Updated to add:
The above presentation was part of a two-hour workshop I taught, mainly with the aim of introducing users to the powerful search functions available on Ravelry. The presentation alone may not have enough context to really get the whole gist, but it does have some exercises in it that will get anyone going on using the tools.
What really struck me when assembling this was how much you as a user can control what comes back to you as a feed. By investing some time in creating favourites, whether that’s designers, patterns, or projects, and by adding friends, your can create several streams that will show you new patterns and makers you’ve never seen before.
And that’s really different from most social media. Facebook and Instagram use algorithms to show you more of what you already see, and it’s tougher to break out of that than you might think. Simply following a wider variety of accounts won’t necessarily change your feed very much. IG and FB are pretty quiet about how exactly their algorithms work, but many companies that offer marketing tools have tried to break it down for their users, mainly with the aim of helping them break through the noise. But if you want to see a wider range of accounts on a regular basis, you can use the same information to hack your feed.

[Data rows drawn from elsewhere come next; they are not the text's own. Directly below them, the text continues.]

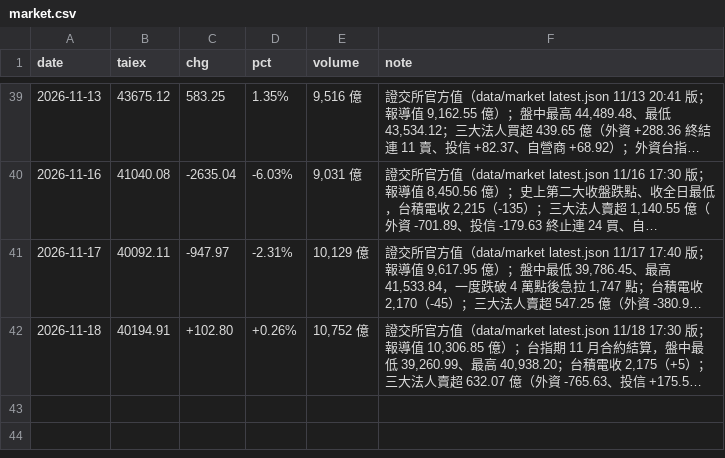
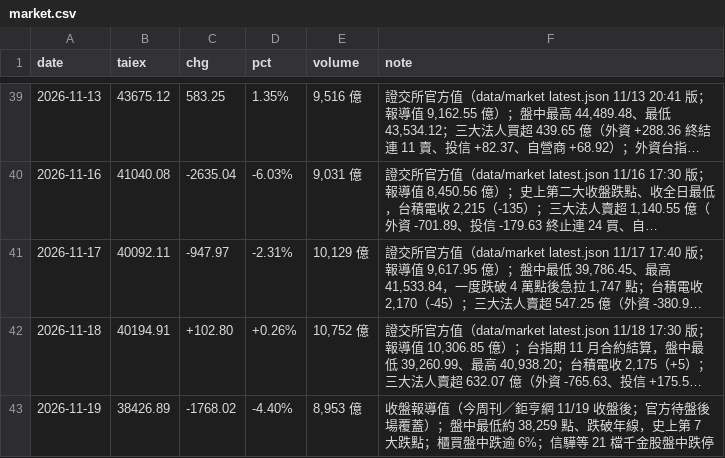
Before and after one commit to wowwow3100-ctrl/daily-report, a CSV file: market.csv, drawn as a sheet; only a part is shown, gaps mark what is left out; long unchanged cells end in …; the diff names each change by its address in the sheet, - before the commit and + after, or states it on an @@ line.

```diff
--- a/market.csv
+++ b/market.csv
+row 43: 2026-11-19 | 38426.89 | -1768.02 | -4.40% | 8,953 億 | 收盤報導值（今周刊／鉅亨網 11/19 收盤後；官方待盤後場覆蓋）；盤中最低約 38,259 點、跌破年線，史上第 7 大跌點；櫃買盤中跌逾 6%；信驊等 21 檔千金股盤中跌停
```
Also changed, not shown: reports_lite.csv, 13 other files.
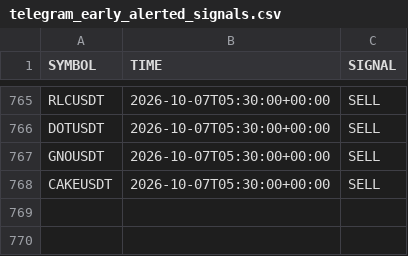
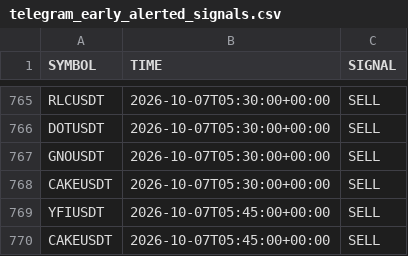
Before and after one commit to jharajesh1210/crypto-early-scanner, a CSV file: telegram_early_alerted_signals.csv, drawn as a sheet; only a part is shown, gaps mark what is left out; the diff names each change by its address in the sheet, - before the commit and + after, or states it on an @@ line.

```diff
--- a/telegram_early_alerted_signals.csv
+++ b/telegram_early_alerted_signals.csv
+row 769: YFIUSDT | 2026-10-07T05:45:00+00:00 | SELL
+row 770: CAKEUSDT | 2026-10-07T05:45:00+00:00 | SELL
```
Also changed, not shown: crypto_5m_signals.csv.
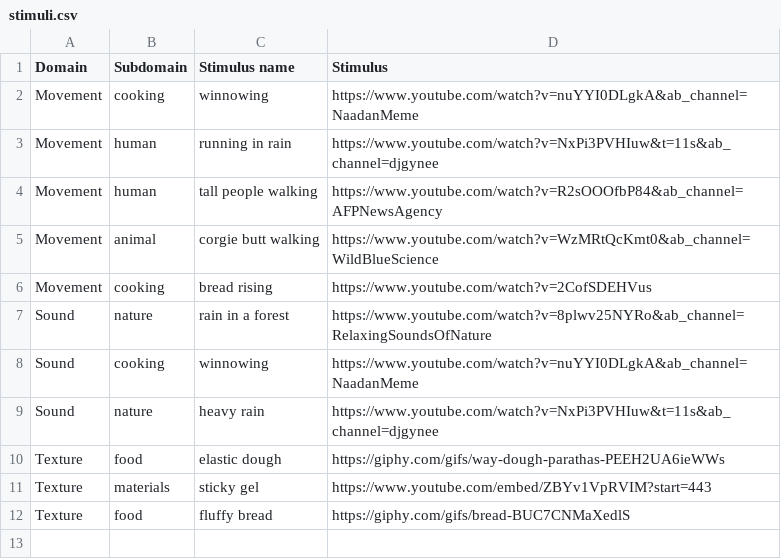
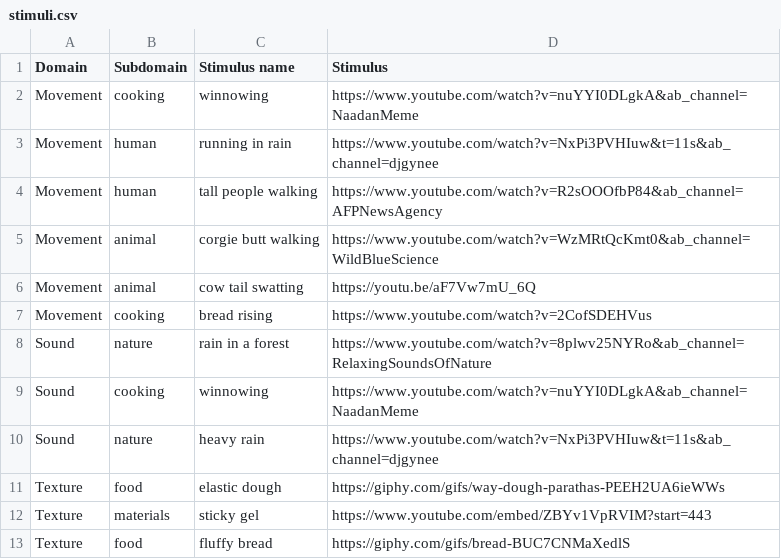
Before and after one commit to BonnieMcLean/Stimuli-for-ideophone-elicitation, a CSV file: stimuli.csv, drawn as a sheet; the diff names each change by its address in the sheet, - before the commit and + after, or states it on an @@ line.

Commit message:
Update stimuli.csv

```diff
--- a/stimuli.csv
+++ b/stimuli.csv
+row 6: Movement | animal | cow tail swatting | https://youtu.be/aF7Vw7mU_6Q
```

I found this article from Buffer particularly helpful - and while it’s interesting is that your feed is affected by how many accounts you follow, how often you log in and when you log in, the key thing I took away was that IG prioritizes your assumed relationship with the person behind the account. So if you’ve commented on their posts, and particularly if you’ve DMed that account, it thinks you might be friends in real life. To be clear, I am NOT suggesting that you should DM people just so their posts will show up in your feed more often. But if you are serious about seeing a wider range of accounts, simply following and liking may not be enough to break through. Commenting can though, and most IG users appreciate comments because it also helps their post become more visible.
Generally, tokenism sucks, and when it comes to your IG feed, it’s not going to work. If the majority of the accounts you follow and interact with are the same, IG will make sure you see more of that. That’s the business model.
I know I plan to invest more time in adding new favourites over on Ravelry and enjoying the results when I look at my pattern highlights and friend activity feed. As usual, Rav offers an incredibly flexible and worthwhile set of tools we fiber fiends are so lucky to have.
Background: I’m sharing these notes in light of recent discussion in knitworld about racism. There is an active thread over on Ravelry with a summary of how the recent discussion got started, the responses to that, useful resources, and lots of people sharing their favourite makers of colour.